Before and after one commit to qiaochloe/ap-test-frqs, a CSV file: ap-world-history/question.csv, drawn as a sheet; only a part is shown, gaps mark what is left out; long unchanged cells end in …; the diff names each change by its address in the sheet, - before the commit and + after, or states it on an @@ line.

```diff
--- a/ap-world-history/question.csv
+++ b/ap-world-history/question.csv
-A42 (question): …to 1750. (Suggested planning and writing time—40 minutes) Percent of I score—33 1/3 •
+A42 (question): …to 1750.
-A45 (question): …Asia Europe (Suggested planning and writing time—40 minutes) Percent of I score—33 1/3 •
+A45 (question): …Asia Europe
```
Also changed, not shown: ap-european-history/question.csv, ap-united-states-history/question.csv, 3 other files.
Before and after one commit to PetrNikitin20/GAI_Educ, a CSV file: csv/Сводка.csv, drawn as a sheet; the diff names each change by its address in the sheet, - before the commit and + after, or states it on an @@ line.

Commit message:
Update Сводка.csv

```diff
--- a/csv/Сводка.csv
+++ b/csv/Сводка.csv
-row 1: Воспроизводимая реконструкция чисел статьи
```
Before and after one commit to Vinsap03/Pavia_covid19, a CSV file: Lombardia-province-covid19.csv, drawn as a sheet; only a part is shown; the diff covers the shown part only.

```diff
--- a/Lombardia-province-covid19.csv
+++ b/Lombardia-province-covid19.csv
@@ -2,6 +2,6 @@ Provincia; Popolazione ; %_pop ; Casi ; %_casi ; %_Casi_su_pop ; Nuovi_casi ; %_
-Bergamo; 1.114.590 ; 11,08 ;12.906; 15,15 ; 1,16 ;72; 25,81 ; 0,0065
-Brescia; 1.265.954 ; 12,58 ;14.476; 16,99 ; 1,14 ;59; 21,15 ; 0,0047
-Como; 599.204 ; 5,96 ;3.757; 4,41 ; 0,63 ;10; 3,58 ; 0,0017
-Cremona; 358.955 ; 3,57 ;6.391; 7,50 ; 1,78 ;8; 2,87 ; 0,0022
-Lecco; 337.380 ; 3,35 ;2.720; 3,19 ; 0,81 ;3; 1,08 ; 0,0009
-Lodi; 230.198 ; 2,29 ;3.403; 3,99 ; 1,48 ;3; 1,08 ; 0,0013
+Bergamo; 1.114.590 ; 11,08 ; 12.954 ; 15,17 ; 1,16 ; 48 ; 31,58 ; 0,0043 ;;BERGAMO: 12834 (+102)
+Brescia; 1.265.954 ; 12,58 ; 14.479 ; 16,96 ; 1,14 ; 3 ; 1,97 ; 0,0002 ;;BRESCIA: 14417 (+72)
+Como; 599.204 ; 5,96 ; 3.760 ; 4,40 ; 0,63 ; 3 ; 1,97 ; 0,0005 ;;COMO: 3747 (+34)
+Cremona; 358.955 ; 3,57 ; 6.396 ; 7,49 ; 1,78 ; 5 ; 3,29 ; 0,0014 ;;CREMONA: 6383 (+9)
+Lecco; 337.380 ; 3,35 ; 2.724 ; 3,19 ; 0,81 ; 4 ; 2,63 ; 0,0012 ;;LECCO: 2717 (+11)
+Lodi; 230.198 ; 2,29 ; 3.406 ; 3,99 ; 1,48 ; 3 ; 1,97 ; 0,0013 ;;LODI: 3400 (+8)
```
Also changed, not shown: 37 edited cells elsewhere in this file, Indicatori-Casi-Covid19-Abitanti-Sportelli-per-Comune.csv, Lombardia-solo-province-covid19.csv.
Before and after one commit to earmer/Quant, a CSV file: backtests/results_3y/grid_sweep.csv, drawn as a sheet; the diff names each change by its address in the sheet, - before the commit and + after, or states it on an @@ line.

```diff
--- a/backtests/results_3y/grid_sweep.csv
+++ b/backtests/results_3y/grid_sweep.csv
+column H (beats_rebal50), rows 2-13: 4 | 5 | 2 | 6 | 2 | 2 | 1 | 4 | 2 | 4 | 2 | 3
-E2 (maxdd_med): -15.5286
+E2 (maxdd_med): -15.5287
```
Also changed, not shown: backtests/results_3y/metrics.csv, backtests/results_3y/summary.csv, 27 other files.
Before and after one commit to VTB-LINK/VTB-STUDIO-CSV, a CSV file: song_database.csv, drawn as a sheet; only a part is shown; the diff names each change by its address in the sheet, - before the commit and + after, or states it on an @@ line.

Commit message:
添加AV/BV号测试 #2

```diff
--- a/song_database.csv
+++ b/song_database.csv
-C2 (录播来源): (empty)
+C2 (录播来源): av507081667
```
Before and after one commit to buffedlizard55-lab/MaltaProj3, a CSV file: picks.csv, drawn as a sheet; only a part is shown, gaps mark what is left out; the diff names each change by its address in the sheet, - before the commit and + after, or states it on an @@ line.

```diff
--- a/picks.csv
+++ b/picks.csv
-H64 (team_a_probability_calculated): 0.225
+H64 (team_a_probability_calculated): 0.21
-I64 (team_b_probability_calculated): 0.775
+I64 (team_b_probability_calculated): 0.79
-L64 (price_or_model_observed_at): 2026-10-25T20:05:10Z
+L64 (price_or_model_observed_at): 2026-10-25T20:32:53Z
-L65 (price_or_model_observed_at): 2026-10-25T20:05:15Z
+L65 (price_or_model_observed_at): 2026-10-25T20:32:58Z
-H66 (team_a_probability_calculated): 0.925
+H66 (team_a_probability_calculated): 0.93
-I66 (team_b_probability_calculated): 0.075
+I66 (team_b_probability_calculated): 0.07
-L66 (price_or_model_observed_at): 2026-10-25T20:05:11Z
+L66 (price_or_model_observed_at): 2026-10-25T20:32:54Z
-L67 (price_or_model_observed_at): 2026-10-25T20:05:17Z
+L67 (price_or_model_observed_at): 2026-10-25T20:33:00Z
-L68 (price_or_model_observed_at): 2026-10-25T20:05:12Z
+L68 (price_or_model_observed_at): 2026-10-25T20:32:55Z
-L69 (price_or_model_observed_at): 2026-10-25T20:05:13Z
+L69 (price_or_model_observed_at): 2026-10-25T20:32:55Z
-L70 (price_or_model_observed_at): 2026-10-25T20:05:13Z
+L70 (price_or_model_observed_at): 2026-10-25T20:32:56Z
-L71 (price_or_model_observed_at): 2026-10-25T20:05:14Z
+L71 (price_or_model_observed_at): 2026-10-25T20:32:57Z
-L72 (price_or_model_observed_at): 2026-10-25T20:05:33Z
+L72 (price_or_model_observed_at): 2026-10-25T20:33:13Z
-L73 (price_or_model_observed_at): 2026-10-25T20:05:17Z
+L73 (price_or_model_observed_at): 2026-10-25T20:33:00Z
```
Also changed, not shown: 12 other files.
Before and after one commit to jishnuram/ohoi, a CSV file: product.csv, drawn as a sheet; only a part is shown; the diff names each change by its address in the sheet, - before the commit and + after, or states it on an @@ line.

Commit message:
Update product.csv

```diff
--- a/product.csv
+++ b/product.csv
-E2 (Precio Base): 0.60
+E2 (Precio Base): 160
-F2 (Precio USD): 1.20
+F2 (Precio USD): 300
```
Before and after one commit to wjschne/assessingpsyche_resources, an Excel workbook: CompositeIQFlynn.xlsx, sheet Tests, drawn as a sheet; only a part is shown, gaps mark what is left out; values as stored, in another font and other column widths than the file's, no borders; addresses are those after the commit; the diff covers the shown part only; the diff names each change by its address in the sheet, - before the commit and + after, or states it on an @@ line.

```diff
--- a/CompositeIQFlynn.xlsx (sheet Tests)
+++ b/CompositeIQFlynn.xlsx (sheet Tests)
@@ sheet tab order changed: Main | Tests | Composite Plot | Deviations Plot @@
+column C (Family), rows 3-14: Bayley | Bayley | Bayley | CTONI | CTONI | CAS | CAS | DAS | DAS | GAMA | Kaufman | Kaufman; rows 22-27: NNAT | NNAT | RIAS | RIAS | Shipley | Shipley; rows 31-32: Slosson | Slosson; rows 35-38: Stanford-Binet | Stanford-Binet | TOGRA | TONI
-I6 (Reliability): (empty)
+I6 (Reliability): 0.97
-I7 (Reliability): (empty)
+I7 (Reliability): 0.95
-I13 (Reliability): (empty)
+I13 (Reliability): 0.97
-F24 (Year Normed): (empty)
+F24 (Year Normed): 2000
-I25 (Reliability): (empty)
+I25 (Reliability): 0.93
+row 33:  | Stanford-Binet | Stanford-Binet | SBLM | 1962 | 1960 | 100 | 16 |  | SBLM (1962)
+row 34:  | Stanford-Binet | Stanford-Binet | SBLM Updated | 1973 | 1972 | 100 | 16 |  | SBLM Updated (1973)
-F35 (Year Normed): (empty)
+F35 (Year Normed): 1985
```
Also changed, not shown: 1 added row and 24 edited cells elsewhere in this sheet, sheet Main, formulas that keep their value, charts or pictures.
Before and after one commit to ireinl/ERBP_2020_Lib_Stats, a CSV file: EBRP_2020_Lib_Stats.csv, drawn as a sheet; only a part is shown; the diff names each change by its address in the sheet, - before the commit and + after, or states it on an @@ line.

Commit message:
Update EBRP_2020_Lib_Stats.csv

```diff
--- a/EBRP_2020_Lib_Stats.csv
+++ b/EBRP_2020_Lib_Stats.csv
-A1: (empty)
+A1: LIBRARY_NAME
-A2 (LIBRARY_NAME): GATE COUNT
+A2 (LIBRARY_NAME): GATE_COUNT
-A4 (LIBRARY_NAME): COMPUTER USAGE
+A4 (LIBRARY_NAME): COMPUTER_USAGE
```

----

**The task:**
Only lines holding the word "Year" belong in the answer; copy all of them from the records.

**Answer:**
-F24 (Year Normed): (empty)
+F24 (Year Normed): 2000
-F35 (Year Normed): (empty)
+F35 (Year Normed): 1985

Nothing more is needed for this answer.